I’m thinking about it
Posted September 4, 2016on:
I was just trying to read a YA novel my daughter got from the library a while back, far enough that I have overdue fees and one renewal on the damn thing, and tripped over yet another thing that really bothers me but not so much that I’ll necessarily pull up a computer and start ranting about it. I actually see it quite often, and it almost always puts me off reading the rest of the book. ‘It’ in this case is the use of internal monologue as a substitute for expository prose.
(Hmm, that’s weird. When I wrote ‘monolog’ the stupid spellchecker prompted me to write ‘monologue’, but when I wrote ‘dialog’ it didn’t prompt me to change anything. Stupid spellchecker.)
As anyone who’s read my posts knows, and hi, whichever one of you that is, I really don’t like expository prose. Expository prose, in a third-person POV context, is the author telling me what everything looks like in some static, how-clever-am-I sort of way, or at least it feels that way to me. Even leaving aside the imagined self-congratulation, it’s still static, a description of what the world looks like before some character comes along to muck it all up, and I don’t really care about any of that. Stories are characters in motion, and I care about what the character currently moving is currently moving through, which isn’t what expository prose describes. Since the character doesn’t see the state of the room before he enters it, I don’t want to know about it either, and I certainly don’t want to know about from the author. If and when the character sees the room, I want to know about it from the character, I want to know what he is seeing, not necessarily what’s there. (This is related to something known in philosophical circles as the noumenon-phenomenon distinction, a distinction between the thing-in-itself versus the thing as it is perceived by anybody. )
Another way to deal with this is to skip out on the third-person POV entirely and use a first-person POV instead. At first blush this looks like an ideal solution, as everything in the story is or should be described as the character is encountering it. This is where I had my little problem with the book I was reading. When writing in a first-person way, a person travelling alone would be perceiving and thinking instead of talking, and thought is a very tricky thing to render. In a first-person story, the character is both narrating and participating in the story. Narrative thought should be kept very distinct from real thought. Narrative thought is the character describing the scene as objectively as possible, as if they were the author. As long as the character is doing things they’ve never done before, or talking to people other than themselves, this is fine. But when this is not the case, I often see this problem.

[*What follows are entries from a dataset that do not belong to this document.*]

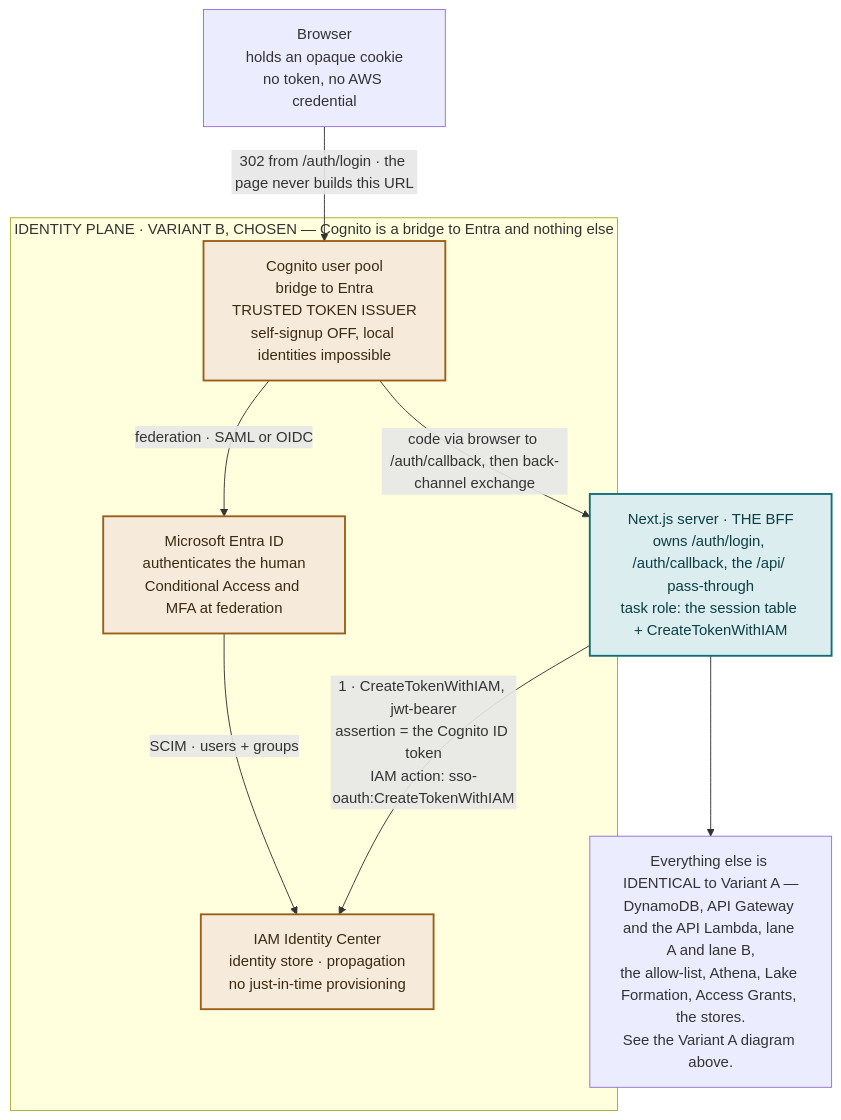
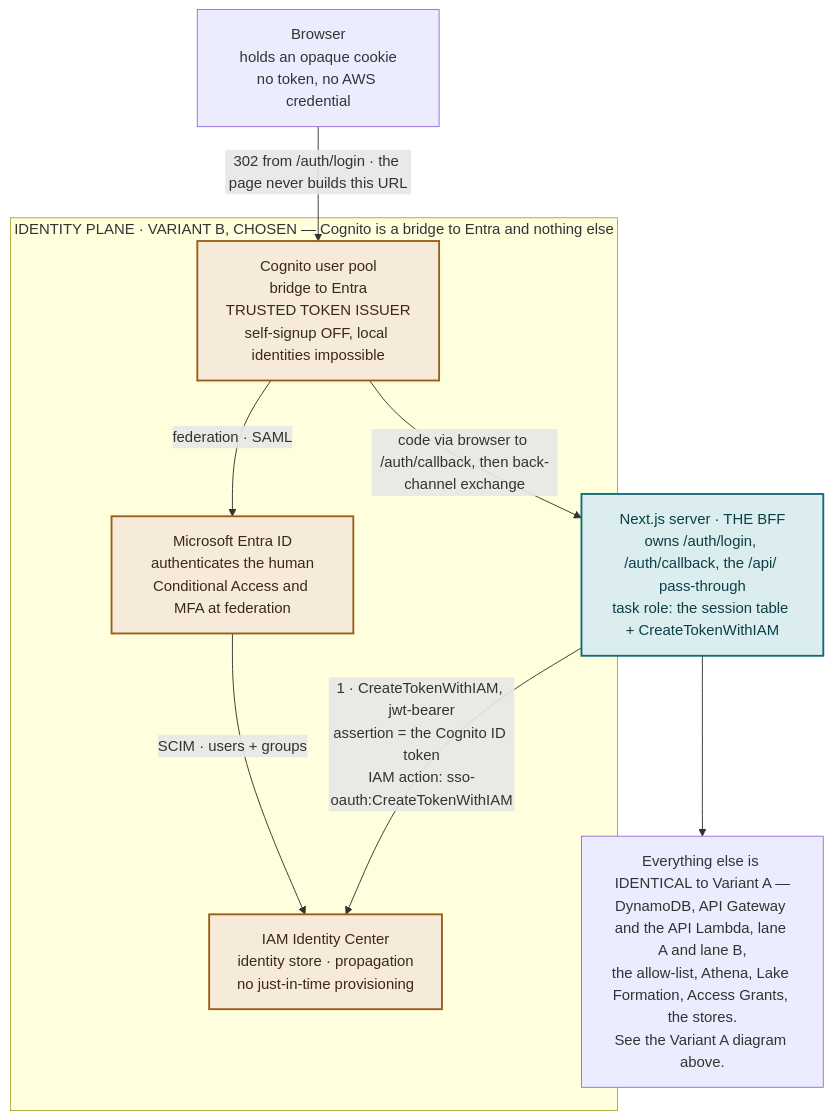
Before and after one commit to agriffi10/data-analysis-prototype: the second of 3 diagrams in docs/target-architecture-variants.md, drawn with Mermaid. The commit also changed other lines of this file and 3 other files, not shown here.

Commit message:
SPEC-265 (Draft): the bridge pool signs in through Entra over SAML, keyed on the object id (#1023)

````diff
--- a/docs/target-architecture-variants.md
+++ b/docs/target-architecture-variants.md
@@ -184,25 +184,25 @@
 ```mermaid
 flowchart TB
   BR["Browser<br/>holds an opaque cookie<br/>no token, no AWS credential"]
 
   subgraph IDPLANE["IDENTITY PLANE · VARIANT B, CHOSEN — Cognito is a bridge to Entra and nothing else"]
     COG["Cognito user pool<br/>bridge to Entra<br/>TRUSTED TOKEN ISSUER<br/>self-signup OFF, local identities impossible"]
     ENTRA["Microsoft Entra ID<br/>authenticates the human<br/>Conditional Access and MFA at federation"]
     IDC["IAM Identity Center<br/>identity store · propagation<br/>no just-in-time provisioning"]
-    COG -->|"federation · SAML or OIDC"| ENTRA
+    COG -->|"federation · SAML"| ENTRA
     ENTRA -->|"SCIM · users + groups"| IDC
   end
 
   WEB["Next.js server · THE BFF<br/>owns /auth/login, /auth/callback, the /api/ pass-through<br/>task role: the session table + CreateTokenWithIAM"]
   SAME["Everything else is IDENTICAL to Variant A —<br/>DynamoDB, API Gateway and the API Lambda, lane A and lane B,<br/>the allow-list, Athena, Lake Formation, Access Grants, the stores.<br/>See the Variant A diagram above."]
 
   BR -->|"302 from /auth/login · the page never builds this URL"| COG
   COG -->|"code via browser to /auth/callback, then back-channel exchange"| WEB
   WEB -->|"1 · CreateTokenWithIAM, jwt-bearer<br/>assertion = the Cognito ID token<br/>IAM action: sso-oauth:CreateTokenWithIAM"| IDC
   WEB --> SAME
 
   classDef variant fill:#F6EADA,stroke:#9B5D18,stroke-width:2px,color:#3A2A12
   classDef session fill:#DBEDEF,stroke:#0E6E78,stroke-width:2px,color:#0B3F45
   class COG,ENTRA,IDC variant
   class WEB session
 ```
````
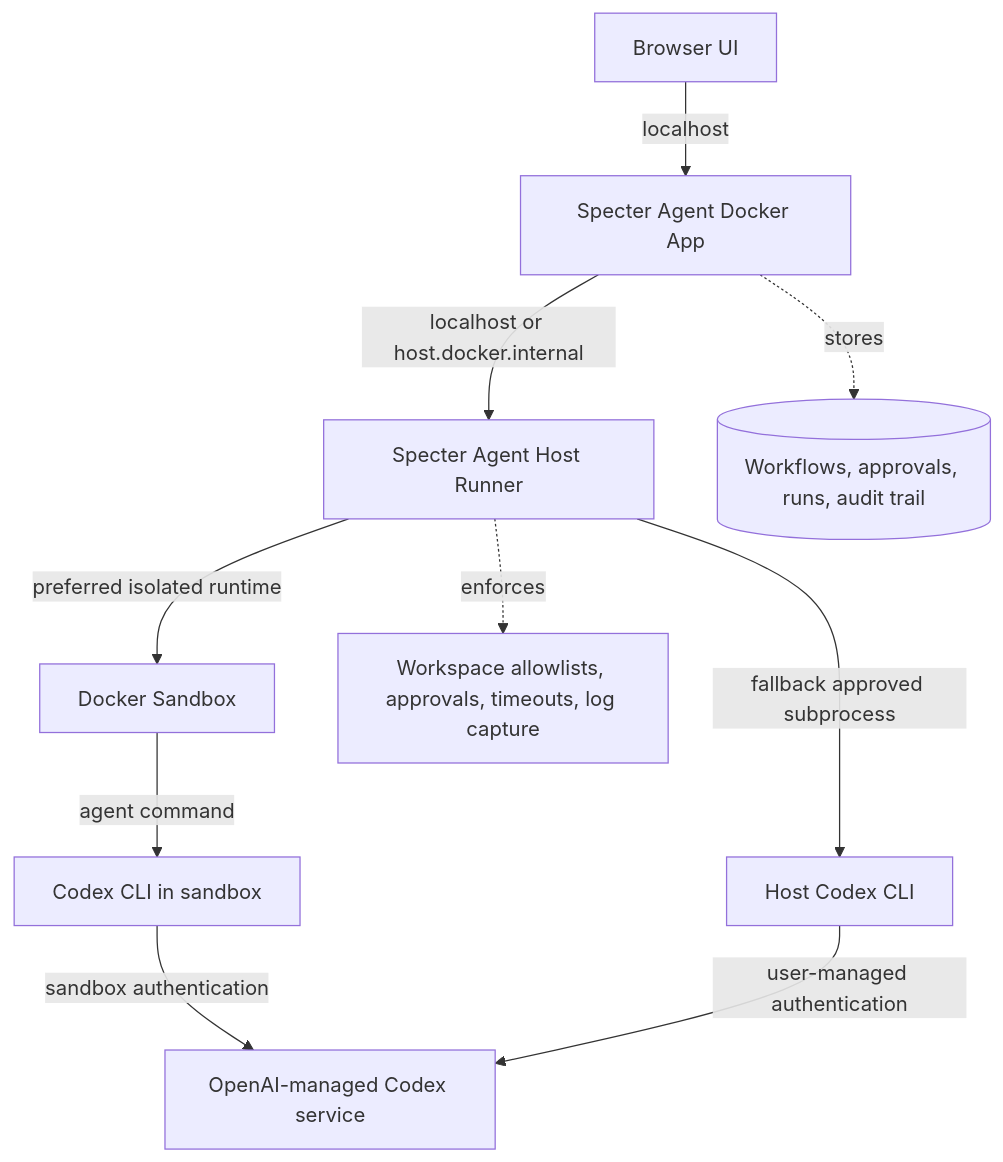
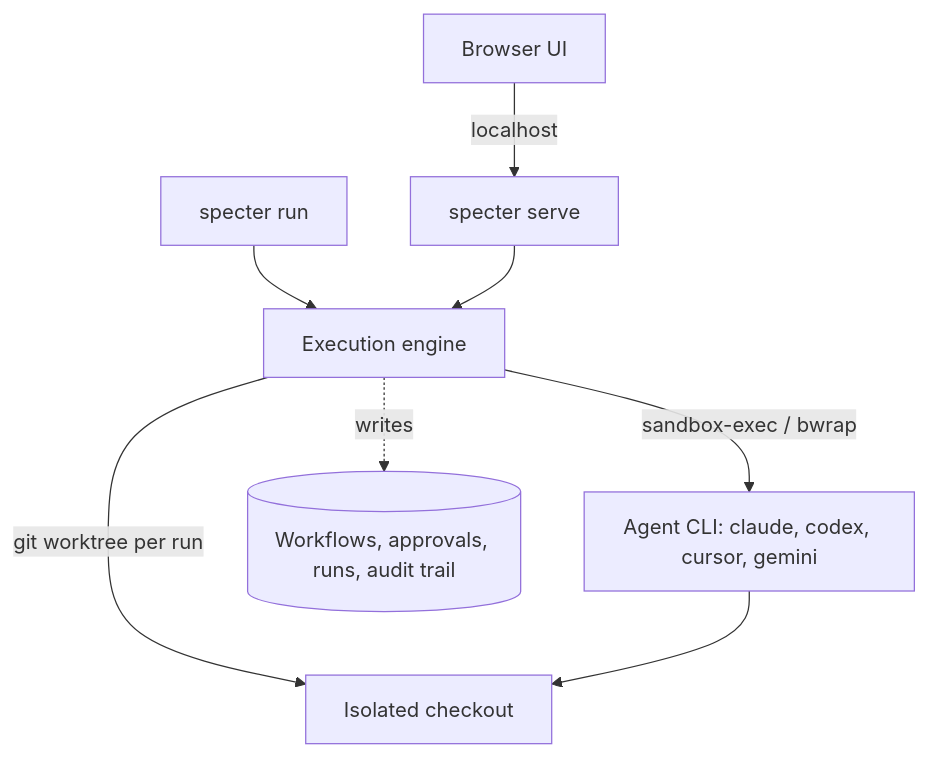
One commit to navjyotnishant/specter-agent changed the diagram in docs/docs/guides/codex-cli-host-runner.md. Above: the diagram before and after it, drawn with Mermaid. The commit also changed other lines of this file and 9 other files, not shown here.

First line of the commit message:
docs: describe the architecture that exists

````diff
--- a/docs/docs/guides/codex-cli-host-runner.md
+++ b/docs/docs/guides/codex-cli-host-runner.md
@@ -17,13 +28,10 @@
 ```mermaid
 flowchart TD
-    Browser[Browser UI] -->|localhost| App[Specter Agent Docker App]
-    App -->|localhost or host.docker.internal| Runner[Specter Agent Host Runner]
-    Runner -->|preferred isolated runtime| Sandbox[Docker Sandbox]
-    Sandbox -->|agent command| CodexSandbox[Codex CLI in sandbox]
-    Runner -->|fallback approved subprocess| Codex[Host Codex CLI]
-    CodexSandbox -->|sandbox authentication| OpenAI[OpenAI-managed Codex service]
-    Codex -->|user-managed authentication| OpenAI[OpenAI-managed Codex service]
-
-    App -. stores .-> State[(Workflows, approvals, runs, audit trail)]
-    Runner -. enforces .-> Policy[Workspace allowlists, approvals, timeouts, log capture]
+    Browser[Browser UI] -->|localhost| App[specter serve]
+    CLI[specter run] --> Engine
+    App --> Engine[Execution engine]
+    Engine -->|git worktree per run| Worktree[Isolated checkout]
+    Engine -->|sandbox-exec / bwrap| Agent[Agent CLI: claude, codex, cursor, gemini]
+    Agent --> Worktree
+    Engine -. writes .-> State[(Workflows, approvals, runs, audit trail)]
 ```
````
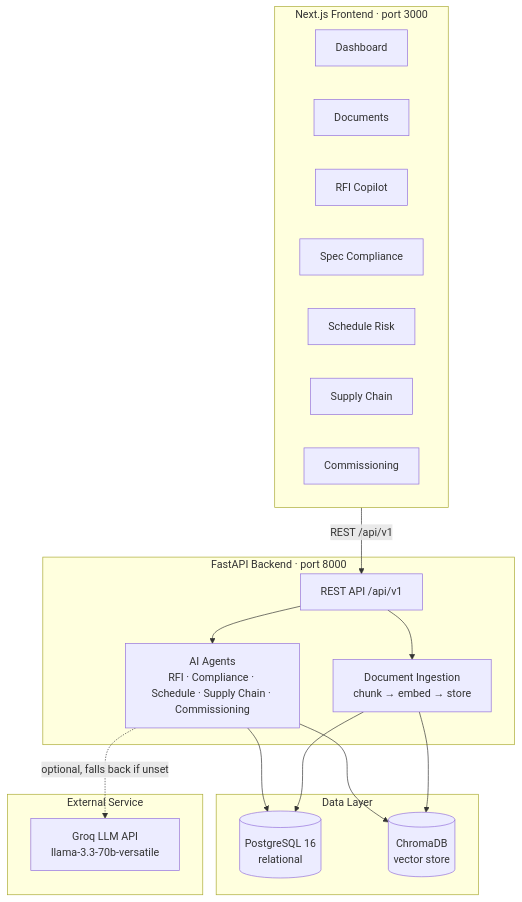
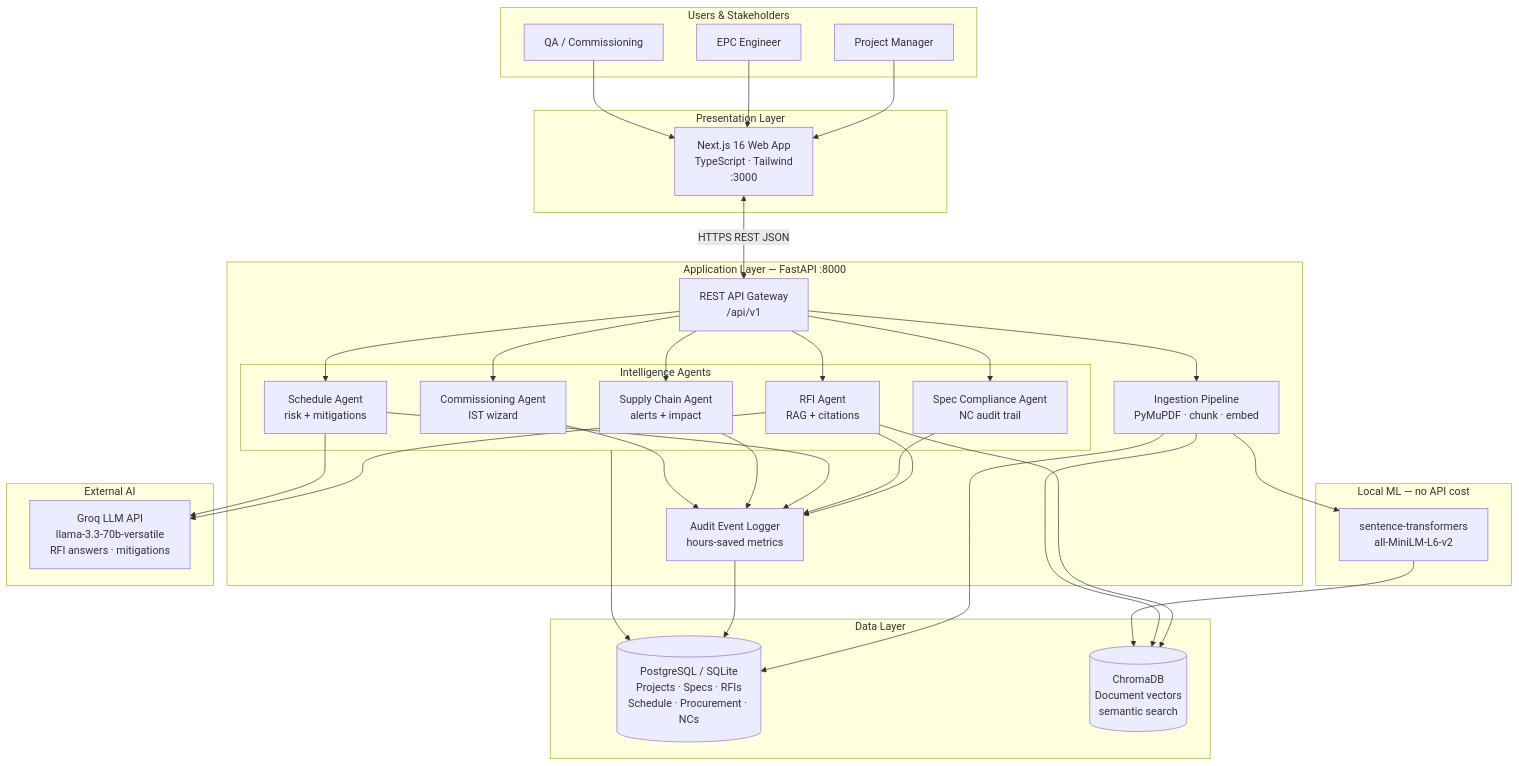
The diagram in README.md (Harsh63870/epc-intelligence-platform), drawn with Mermaid before and after one commit.

Commit message:
Revise architecture diagram in README
Updated architecture diagram in README to reflect new components and relationships.

````diff
--- a/README.md
+++ b/README.md
@@ -50,36 +49,51 @@
 ```mermaid
 flowchart TB
-    subgraph Frontend["Next.js Frontend · port 3000"]
-        Dashboard
-        Documents
-        RFI["RFI Copilot"]
-        Compliance["Spec Compliance"]
-        Schedule["Schedule Risk"]
-        Supply["Supply Chain"]
-        Comm["Commissioning"]
+    subgraph Users["Users & Stakeholders"]
+        PM["Project Manager"]
+        ENG["EPC Engineer"]
+        QA["QA / Commissioning"]
     end
 
-    subgraph Backend["FastAPI Backend · port 8000"]
-        API["REST API /api/v1"]
-        Agents["AI Agents\nRFI · Compliance · Schedule · Supply Chain · Commissioning"]
-        Ingestion["Document Ingestion\nchunk → embed → store"]
+    subgraph Client["Presentation Layer"]
+        WEB["Next.js 16 Web App<br/>TypeScript · Tailwind<br/>:3000"]
     end
 
-    subgraph Storage["Data Layer"]
-        PG[("PostgreSQL 16\nrelational")]
-        Chroma[("ChromaDB\nvector store")]
+    subgraph API["Application Layer — FastAPI :8000"]
+        GW["REST API Gateway<br/>/api/v1"]
+        subgraph Agents["Intelligence Agents"]
+            RFI["RFI Agent<br/>RAG + citations"]
+            SPEC["Spec Compliance Agent<br/>NC audit trail"]
+            SCH["Schedule Agent<br/>risk + mitigations"]
+            SUP["Supply Chain Agent<br/>alerts + impact"]
+            COM["Commissioning Agent<br/>IST wizard"]
+        end
+        ING["Ingestion Pipeline<br/>PyMuPDF · chunk · embed"]
+        AUD["Audit Event Logger<br/>hours-saved metrics"]
     end
 
-    subgraph External["External Service"]
-        Groq["Groq LLM API\nllama-3.3-70b-versatile"]
+    subgraph Data["Data Layer"]
+        PG[("PostgreSQL / SQLite<br/>Projects · Specs · RFIs<br/>Schedule · Procurement · NCs")]
+        VEC[("ChromaDB<br/>Document vectors<br/>semantic search")]
     end
 
-    Frontend -- "REST /api/v1" --> API
-    API --> Agents
-    API --> Ingestion
+    subgraph ML["Local ML — no API cost"]
+        EMB["sentence-transformers<br/>all-MiniLM-L6-v2"]
+    end
+
+    subgraph External["External AI"]
+        GROQ["Groq LLM API<br/>llama-3.3-70b-versatile<br/>RFI answers · mitigations"]
+    end
+
+    PM & ENG & QA --> WEB
+    WEB <-->|HTTPS REST JSON| GW
+    GW --> RFI & SPEC & SCH & SUP & COM & ING
+    RFI & SPEC & SCH & SUP & COM --> AUD
+    RFI & ING --> VEC
+    RFI & SCH --> GROQ
+    ING --> EMB
+    EMB --> VEC
     Agents --> PG
-    Agents --> Chroma
-    Agents -. "optional, falls back if unset" .-> Groq
-    Ingestion --> PG
-    Ingestion --> Chroma
+    ING --> PG
+    AUD --> PG
+
 ```
````
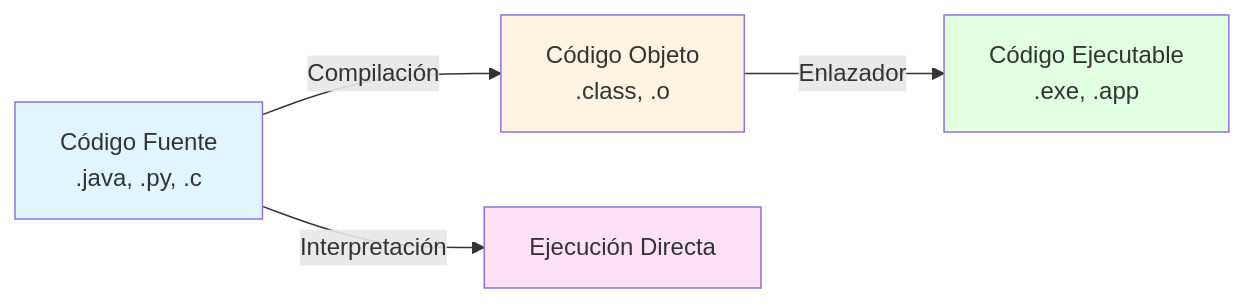
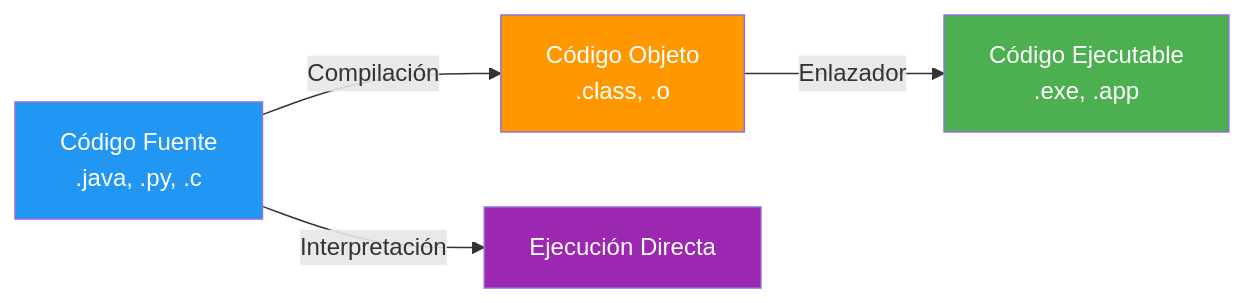
One commit to joseluisgs/EntornosDesarrollo-01-2026-2027 changed the fourth of 5 diagrams in 06-proceso-traduccion.md. Above: the diagram before and after it, drawn with Mermaid. The commit also changed other lines of this file and 9 other files, not shown here.

Commit message:
[fix] Mejoras didácticas y corrección de colores Mermaid en UD01

````diff
--- a/06-proceso-traduccion.md
+++ b/06-proceso-traduccion.md
@@ -268,12 +268,12 @@
 ```mermaid
 graph LR
     A[Código Fuente<br/>.java, .py, .c] -->|Compilación| B[Código Objeto<br/>.class, .o]
     B -->|Enlazador| C[Código Ejecutable<br/>.exe, .app]
 
     A -->|Interpretación| D[Ejecución Directa]
 
-    style A fill:#e1f5ff
-    style B fill:#fff4e1
-    style C fill:#e1ffe1
-    style D fill:#ffe1f5
+    style A fill:#2196F3,color:#fff
+    style B fill:#FF9800,color:#fff
+    style C fill:#4CAF50,color:#fff
+    style D fill:#9C27B0,color:#fff
 ```
````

Most people treat thought like speech no one hears, but that’s a mistake. Speech is a string of words for people who aren’t the speaker. Thought is direct. If I was writing a first-person story I’d be going from perception to reaction with barely a growl or a hmm to indicate whatever cogitation is needed. Putting thoughts into words is a lot of work, and no one goes to that much work when no one will hear it. Okay, maybe someone does habitually go to the trouble of putting their thoughts into words (who isn’t an author), but it feels very phony and artificial to me, i.e., like narrative thought. It gets even worse when it gets done for paragraphs at a time, since those paragraphs would likely be written in italics and who wants to read paragraphs of that?
There are ways to get around this issue in a third-person POV story. My personal favorite is to do all the description of the setting phenomenally, which in this case means ‘as the character perceives it’. (I also try to do it very well.) There may be a rosebush by the door, or seventeen panes of glass in his window, but psychologically normal people don’t notice those things after a while. They notice them when it matters, such as when the rose is in bloom and the scent is forcing its way into your nose, or when they’ve been kidnapped and put into a room that looks just like theirs except for the eighteen panes of glass, and something doesn’t feel quite right…So when I write a story, I write what my characters perceive, which is like seeing but it’s really seeing what they care about and not seeing the rest. The words I use are the words they use, so a person from a landlocked culture won’t use nautical terms or idioms casually, unless he goes to someplace nautical, and the change in his word choice would indicate a change in him. The story is about him, and the setting is part of the story.